There are many ways the international community can support the clamour for change from Africa’s young people; here are three of them.

1. Punitive instruments

Historically, the use of sanctions, asset seizures and alienation to shame bad faith actors across the continent has been demonstrably effective. For instance, the Magnitsky Act – passed by the US Congress in 2012 – gives the American executive branch power to impose targeted sanctions or visa bans on individuals who have committed human rights violations anywhere in the world.

Across Africa, many of its political leaders are notorious for being dependent on Western countries for health services, to educate their children and to store money. Wielding punitive instruments from global powers will send a strong message of solidarity to African youths, many of whom are cut off from the same opportunities to access these services abroad.

2. Donor conditionalities

Donor conditionalities are often integral to foreign assistance. For example, the US Government's Millennium Challenge Corporation selects countries based on stringent indicators like good governance, economic freedom and investment in its citizens, and provides economic assistance.

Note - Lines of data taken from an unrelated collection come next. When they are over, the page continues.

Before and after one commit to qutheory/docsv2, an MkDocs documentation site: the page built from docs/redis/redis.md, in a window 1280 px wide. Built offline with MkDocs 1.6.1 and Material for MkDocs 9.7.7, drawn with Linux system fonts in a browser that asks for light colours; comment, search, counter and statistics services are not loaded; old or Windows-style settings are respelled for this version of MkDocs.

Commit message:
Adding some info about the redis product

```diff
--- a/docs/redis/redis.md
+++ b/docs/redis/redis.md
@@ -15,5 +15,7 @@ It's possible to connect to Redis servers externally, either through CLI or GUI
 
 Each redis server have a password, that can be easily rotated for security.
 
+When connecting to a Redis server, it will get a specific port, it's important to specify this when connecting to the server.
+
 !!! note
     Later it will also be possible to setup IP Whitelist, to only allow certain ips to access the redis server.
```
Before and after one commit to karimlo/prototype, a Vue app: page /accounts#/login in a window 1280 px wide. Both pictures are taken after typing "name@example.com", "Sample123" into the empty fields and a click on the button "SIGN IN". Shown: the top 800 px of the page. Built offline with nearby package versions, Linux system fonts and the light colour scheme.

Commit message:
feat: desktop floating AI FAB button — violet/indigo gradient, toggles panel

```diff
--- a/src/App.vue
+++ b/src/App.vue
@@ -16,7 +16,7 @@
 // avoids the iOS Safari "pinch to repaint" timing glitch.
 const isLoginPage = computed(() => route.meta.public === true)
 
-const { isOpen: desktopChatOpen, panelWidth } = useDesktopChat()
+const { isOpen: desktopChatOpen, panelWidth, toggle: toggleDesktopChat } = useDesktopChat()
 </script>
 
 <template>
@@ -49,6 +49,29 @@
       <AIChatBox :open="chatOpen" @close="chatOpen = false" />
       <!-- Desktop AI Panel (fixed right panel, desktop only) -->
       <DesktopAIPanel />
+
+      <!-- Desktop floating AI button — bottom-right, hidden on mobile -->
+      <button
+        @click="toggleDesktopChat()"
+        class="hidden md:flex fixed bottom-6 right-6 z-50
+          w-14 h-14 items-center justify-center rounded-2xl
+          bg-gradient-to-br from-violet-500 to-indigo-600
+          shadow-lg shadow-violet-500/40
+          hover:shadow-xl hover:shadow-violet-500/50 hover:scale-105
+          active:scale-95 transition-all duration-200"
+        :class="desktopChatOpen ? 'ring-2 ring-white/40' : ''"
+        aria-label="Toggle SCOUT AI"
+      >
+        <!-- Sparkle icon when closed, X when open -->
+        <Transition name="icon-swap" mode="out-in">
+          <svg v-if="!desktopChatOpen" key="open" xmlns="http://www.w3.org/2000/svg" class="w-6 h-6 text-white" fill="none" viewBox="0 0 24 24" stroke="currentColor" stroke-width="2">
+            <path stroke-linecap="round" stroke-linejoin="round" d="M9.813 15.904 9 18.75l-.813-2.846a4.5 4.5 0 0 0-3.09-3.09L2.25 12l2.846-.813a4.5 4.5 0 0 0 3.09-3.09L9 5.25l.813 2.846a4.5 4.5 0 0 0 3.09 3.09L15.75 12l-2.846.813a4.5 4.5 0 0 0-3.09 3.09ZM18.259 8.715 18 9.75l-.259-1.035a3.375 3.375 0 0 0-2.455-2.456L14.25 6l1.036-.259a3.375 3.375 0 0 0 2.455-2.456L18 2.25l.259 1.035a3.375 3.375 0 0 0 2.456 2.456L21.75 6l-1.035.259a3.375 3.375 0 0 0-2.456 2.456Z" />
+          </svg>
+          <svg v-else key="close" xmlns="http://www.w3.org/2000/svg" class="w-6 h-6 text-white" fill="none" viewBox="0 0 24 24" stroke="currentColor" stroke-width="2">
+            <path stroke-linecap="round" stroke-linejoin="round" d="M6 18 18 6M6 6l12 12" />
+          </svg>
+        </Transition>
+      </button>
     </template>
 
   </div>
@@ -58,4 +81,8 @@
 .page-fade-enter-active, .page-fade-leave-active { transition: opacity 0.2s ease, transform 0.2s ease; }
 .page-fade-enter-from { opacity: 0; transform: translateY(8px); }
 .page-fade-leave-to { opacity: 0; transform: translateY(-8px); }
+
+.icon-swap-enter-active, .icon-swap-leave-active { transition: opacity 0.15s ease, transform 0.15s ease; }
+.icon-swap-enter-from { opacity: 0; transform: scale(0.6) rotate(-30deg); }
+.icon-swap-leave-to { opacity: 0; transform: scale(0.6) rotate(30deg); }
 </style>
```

However, enforcing conditionalities is easier said than done. Foreign aid continues to find its way into Africa; the continent receives an estimated $135 billion in development assistance each year. Ensuring that donor conditionalities are enforced in line with human rights compliance will achieve results. In the US, for example, the Leahy Law “prohibits the government from using funds for assistance to units of foreign security forces where there is credible information implicating that unit in the commission of gross violations of human rights”.

3. Direct engagement

Foreign assistance has often been criticized for its red tape and lack of grassroots engagement. Direct engagement is important in generating support among African youth. Global leaders should expand programmes that support young Africans via financial support, knowledge exchange and training. This will strengthen their internal capacity to hasten an end to police brutality. Supporting them beyond statements and posturing and engaging their communities, meanwhile, will increase political participation.

For example, the #ENDSARS protests were driven by expansive support from the African diaspora, through donations totalling hundreds of thousands of dollars, to aid grassroots organizations . The EU-supported Digital Explorers partnership sends young Nigerians to Lithuania and facilitates knowledge exchange between the ICT sectors in both countries. These should become the norm and not the exception.

History has not been kind to those Africans who fought for freedom and fair treatment, but this juncture provides an opportunity to address the errors of the past. The universal solidarity for Africa's youth at this critical moment offers hope and inspiration. The global community must act and throw its weight behind Africa's young people. They simply cannot afford to be the weak link.